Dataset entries
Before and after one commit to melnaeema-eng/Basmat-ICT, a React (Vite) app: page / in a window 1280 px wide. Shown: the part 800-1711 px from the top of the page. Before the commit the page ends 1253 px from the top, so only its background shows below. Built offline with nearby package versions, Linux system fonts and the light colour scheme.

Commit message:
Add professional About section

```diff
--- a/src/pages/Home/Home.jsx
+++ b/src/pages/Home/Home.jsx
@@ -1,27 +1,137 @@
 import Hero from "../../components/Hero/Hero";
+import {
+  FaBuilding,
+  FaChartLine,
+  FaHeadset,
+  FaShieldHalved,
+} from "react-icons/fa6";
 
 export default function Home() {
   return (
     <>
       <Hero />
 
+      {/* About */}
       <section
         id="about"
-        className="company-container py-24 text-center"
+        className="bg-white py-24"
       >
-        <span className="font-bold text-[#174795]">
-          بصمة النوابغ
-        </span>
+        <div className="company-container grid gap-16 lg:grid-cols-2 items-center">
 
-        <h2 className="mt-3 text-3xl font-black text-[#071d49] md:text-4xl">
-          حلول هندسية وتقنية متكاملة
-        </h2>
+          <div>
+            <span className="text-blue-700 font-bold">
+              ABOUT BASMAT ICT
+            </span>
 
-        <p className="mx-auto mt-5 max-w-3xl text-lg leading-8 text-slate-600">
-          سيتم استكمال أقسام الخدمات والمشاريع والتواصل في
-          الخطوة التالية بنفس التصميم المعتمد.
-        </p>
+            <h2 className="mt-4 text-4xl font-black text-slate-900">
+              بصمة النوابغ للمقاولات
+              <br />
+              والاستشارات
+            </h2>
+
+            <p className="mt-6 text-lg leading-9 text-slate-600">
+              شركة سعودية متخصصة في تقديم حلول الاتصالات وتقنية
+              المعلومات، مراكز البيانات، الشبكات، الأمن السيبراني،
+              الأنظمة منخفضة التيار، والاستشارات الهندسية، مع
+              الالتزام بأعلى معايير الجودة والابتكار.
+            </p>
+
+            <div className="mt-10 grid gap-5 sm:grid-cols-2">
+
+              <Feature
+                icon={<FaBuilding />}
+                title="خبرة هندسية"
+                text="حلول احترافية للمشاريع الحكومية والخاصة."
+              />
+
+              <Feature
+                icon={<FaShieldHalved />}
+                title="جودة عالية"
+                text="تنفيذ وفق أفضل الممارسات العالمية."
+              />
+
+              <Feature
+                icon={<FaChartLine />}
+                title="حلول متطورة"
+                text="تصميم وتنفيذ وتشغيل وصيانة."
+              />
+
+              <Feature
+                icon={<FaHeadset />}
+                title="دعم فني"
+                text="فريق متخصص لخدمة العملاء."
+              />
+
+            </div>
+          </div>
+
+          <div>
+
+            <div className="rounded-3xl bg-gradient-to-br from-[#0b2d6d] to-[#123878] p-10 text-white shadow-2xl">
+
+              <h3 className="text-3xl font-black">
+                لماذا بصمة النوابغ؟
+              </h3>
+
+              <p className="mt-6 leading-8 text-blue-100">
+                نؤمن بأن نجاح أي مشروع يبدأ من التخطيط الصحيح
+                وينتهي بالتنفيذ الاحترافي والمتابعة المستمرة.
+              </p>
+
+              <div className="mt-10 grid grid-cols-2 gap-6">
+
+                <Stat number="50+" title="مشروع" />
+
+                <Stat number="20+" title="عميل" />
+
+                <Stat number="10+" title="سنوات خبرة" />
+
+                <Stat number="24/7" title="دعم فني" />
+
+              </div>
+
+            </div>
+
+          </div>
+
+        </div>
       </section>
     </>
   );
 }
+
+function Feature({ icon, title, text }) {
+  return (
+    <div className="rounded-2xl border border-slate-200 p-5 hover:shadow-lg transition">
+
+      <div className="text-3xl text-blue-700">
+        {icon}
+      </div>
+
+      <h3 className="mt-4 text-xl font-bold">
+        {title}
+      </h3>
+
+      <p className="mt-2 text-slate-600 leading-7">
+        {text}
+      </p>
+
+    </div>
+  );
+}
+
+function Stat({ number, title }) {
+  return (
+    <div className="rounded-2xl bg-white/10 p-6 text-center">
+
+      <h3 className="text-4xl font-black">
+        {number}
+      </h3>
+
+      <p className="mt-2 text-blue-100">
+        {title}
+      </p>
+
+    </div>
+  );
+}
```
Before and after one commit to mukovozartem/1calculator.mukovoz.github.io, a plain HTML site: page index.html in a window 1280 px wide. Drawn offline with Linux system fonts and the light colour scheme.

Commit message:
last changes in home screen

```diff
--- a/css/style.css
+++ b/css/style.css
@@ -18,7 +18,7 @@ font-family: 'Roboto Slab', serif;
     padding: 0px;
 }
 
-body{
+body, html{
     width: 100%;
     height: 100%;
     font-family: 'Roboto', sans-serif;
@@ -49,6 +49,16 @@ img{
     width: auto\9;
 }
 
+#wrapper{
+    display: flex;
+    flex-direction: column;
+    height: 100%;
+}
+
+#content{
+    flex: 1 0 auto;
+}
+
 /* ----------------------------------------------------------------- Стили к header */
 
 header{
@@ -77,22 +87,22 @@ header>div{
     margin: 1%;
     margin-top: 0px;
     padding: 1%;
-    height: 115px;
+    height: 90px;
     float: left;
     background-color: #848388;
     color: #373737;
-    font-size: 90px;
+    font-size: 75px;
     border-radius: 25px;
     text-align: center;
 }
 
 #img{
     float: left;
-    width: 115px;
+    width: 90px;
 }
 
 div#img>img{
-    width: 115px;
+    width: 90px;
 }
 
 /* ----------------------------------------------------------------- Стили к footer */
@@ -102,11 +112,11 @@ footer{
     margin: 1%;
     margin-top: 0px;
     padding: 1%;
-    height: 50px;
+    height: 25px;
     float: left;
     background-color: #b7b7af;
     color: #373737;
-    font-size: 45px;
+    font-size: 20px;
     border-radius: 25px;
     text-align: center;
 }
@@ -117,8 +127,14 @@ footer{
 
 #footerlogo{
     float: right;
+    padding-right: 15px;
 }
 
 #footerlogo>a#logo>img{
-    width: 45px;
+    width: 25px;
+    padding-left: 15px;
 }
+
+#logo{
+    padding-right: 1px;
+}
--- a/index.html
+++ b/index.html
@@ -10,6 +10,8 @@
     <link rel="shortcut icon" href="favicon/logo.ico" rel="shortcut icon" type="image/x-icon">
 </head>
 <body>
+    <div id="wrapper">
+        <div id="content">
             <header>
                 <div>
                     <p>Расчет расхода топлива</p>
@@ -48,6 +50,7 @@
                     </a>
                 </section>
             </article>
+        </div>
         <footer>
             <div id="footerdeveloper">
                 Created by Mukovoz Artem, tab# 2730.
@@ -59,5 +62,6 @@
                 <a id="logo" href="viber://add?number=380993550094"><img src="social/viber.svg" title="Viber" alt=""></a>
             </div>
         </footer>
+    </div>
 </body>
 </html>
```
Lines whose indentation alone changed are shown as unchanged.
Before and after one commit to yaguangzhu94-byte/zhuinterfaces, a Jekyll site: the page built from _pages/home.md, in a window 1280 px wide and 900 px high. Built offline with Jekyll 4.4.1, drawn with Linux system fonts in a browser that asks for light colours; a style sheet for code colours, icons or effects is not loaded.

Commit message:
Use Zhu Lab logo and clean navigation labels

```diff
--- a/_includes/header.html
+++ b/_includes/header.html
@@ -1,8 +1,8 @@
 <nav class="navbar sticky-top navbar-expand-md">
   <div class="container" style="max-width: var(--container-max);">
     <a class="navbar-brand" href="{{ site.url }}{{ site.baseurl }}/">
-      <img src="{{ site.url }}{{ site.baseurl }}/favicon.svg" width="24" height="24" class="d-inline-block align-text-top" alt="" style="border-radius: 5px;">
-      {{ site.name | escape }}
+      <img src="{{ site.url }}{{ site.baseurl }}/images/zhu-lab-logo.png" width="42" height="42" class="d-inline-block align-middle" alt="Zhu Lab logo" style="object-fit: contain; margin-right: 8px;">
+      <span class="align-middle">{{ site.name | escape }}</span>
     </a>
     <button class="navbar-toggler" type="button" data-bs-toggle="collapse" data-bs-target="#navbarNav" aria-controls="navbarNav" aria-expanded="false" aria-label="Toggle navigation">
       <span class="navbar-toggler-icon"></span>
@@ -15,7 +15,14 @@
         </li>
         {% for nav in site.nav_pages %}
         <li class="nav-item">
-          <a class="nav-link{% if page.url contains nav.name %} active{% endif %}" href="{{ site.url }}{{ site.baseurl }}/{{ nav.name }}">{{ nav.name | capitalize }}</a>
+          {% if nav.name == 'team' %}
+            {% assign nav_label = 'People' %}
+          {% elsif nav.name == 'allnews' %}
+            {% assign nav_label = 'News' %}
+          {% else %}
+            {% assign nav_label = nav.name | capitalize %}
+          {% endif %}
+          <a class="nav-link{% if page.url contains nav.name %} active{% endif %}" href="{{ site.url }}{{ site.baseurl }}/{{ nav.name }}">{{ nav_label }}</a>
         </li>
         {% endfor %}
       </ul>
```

### Exercise brief
Going through the entries above, show each line that contains "Stat".

### Answer section
+                <Stat number="50+" title="مشروع" />
+                <Stat number="20+" title="عميل" />
+                <Stat number="10+" title="سنوات خبرة" />
+                <Stat number="24/7" title="دعم فني" />
+function Stat({ number, title }) {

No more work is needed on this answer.